Most people in the real estate industry have heard about Adaptive Reuse and it is important to remember the potential value it can bring to the table, particularly for the workplace. Unlike their counterparts on the east and west coasts, developers in Texas are typically not challenged to find available land for ground-up construction. However, one of the most efficient ways to mitigate the impacts of global warming and drastically cut carbon emissions is to repurpose existing buildings. There are tremendous cost benefits with this strategy which can also help companies bring back a workforce that is categorically mindful about sustainability.
Factory 603 in Dallas started as a cookie factory in the early 1900’s and later became the West End Marketplace. Now it is a creative office environment in the urban core. GFF + ArchiTexas
Adaptive reuse is the process of reusing an existing site or building for a purpose other than the one for which it was originally built. Reuse of existing structures to promote engaging urban environments can be a powerful tool, allowing us to re-envision density in a way that creates connections that did not exist before. Opportunities happen not just in the urban core: there is an unrealized potential in the suburbs where structures that have lost their luster can become activity nodes which energize the surrounding community in a way they never did in the past.
Assembly Park in Plano was an antique mall built in the early 80’s and is being repurposed as creative office. Michael Shu Office of Architecture + GFF.
At Assembly Park new restaurant and multifamily buildings create a sense of place and community.
In a post-pandemic world where employees may be reluctant to return to the office full time, the inventory of empty or partially occupied buildings continues to grow. Recent statistics vary wildly, but we know there is a significant percentage of employees that prefer hybrid work schedules. Employers have generally realized that having people in the office allows for a more integrated company culture, and that in-person work provides the best support for meaningful mentoring opportunities. The question is how to design spaces that encourage in-person interactions so that we are motivated to be a part of the action. Today’s workforce is inspired to work at companies that are not driven exclusively by the bottom line, companies that also consider social responsibility and act to benefit the planet. Creating today’s workplace in a way that also significantly reduces carbon footprint can bring a high level of gratification.

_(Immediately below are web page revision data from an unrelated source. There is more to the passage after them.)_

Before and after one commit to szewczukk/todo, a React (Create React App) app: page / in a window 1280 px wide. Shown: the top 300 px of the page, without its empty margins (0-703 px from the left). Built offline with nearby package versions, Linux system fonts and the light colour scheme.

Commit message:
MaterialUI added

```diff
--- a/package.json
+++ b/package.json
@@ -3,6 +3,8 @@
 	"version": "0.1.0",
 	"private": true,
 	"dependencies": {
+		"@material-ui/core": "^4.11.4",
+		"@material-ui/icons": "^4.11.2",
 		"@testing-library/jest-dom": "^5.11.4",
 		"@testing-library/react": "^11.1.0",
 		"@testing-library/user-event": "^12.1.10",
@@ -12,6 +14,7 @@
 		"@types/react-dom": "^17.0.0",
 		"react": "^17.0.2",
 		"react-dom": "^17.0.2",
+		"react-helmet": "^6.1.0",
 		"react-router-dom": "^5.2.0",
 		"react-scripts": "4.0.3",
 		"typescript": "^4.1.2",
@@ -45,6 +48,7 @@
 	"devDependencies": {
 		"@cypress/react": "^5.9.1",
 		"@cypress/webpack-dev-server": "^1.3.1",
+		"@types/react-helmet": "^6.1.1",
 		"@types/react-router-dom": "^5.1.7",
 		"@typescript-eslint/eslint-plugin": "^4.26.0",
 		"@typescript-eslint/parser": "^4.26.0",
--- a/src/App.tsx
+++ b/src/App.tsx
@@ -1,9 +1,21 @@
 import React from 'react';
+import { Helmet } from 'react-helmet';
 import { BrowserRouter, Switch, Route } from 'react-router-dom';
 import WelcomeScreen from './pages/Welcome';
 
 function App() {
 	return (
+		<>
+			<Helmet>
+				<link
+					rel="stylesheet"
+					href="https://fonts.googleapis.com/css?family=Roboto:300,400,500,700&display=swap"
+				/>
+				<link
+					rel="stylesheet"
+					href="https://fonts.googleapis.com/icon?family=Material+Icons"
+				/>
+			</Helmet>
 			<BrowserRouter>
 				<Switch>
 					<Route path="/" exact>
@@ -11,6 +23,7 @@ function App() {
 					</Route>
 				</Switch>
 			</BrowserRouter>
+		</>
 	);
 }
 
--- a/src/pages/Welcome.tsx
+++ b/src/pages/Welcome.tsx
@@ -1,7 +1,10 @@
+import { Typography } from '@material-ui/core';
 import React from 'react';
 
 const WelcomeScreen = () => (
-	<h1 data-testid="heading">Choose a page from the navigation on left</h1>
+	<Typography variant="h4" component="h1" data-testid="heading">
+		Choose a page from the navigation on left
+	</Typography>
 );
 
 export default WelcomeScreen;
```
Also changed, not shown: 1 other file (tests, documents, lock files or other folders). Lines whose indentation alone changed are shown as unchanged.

Market Ross in Dallas was adapted from industrial to creative office in the heart of the West End. GFF.
Every project has its own unique set of circumstances that drive the decision-making process. There are endless creative opportunities in reimagining how to better meet changing needs and user demands, recognizing that wellness and health are at the top of the list. Shifting away from office space that feels lifeless towards workspace that builds community by design is fundamental. No one wants to go back to an office with uninspiring common areas and gloomy cubicles. Blurring the line between hospitality and workplace is the new paradigm, and it is important to emphasize that this is not only an aesthetic decision but an operational one. Collaborative spaces are popping up in every nook and cranny, even outside. A direct connection to nature and having access to outdoor spaces has become a high priority.
The race for amenities is on and adapting an existing structure can bring value to the table. Acknowledging the old and layering it with the new has the power to stimulate new activity and build a unique character that differentiates the workspace from the competition. In a corporate environment that is tracking Environmental Social and Governance (ESG) metrics, Adaptive Reuse may be the key.
Maria Gomez, AIA, LEED AP is a Principal at GFF.